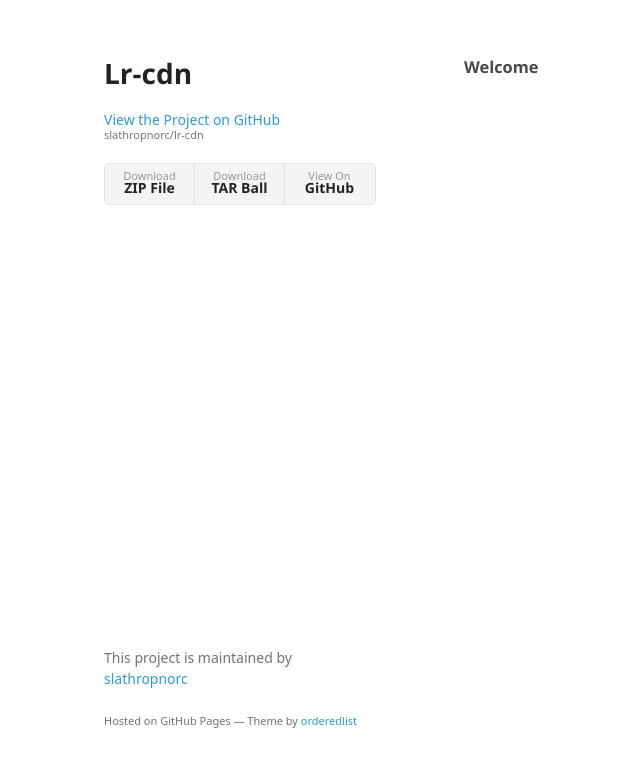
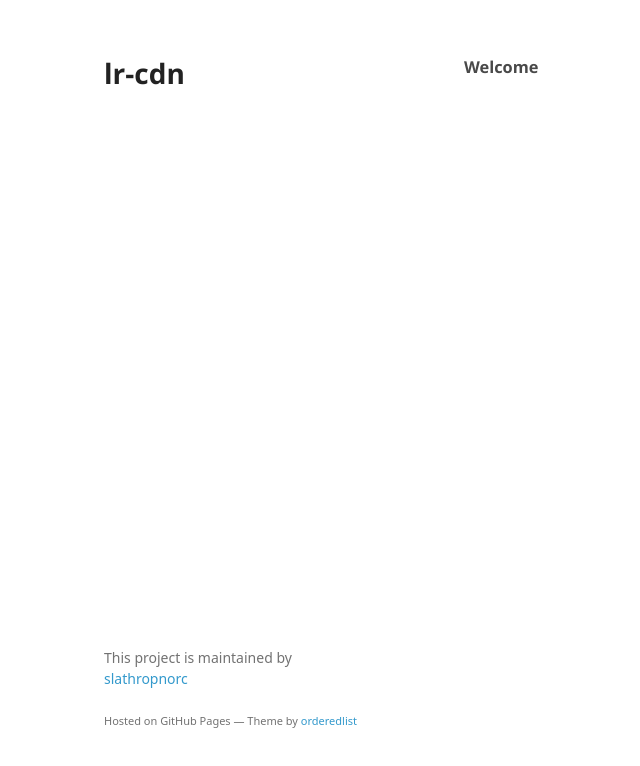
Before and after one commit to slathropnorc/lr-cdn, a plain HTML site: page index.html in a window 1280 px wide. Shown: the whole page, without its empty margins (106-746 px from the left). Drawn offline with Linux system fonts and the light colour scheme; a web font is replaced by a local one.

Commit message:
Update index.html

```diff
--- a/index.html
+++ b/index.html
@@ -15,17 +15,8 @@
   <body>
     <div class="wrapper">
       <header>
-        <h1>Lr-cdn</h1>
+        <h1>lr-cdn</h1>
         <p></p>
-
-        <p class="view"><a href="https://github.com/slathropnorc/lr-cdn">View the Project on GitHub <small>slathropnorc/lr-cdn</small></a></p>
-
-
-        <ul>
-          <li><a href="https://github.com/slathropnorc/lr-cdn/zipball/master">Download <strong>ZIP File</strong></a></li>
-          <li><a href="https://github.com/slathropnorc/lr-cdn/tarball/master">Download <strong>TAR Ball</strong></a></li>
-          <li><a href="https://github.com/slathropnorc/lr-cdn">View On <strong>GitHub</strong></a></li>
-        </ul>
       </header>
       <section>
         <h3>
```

——

Activity:
How many lines of the material above hold "strong"? Answer with that number alone.

Response to this exercise:
3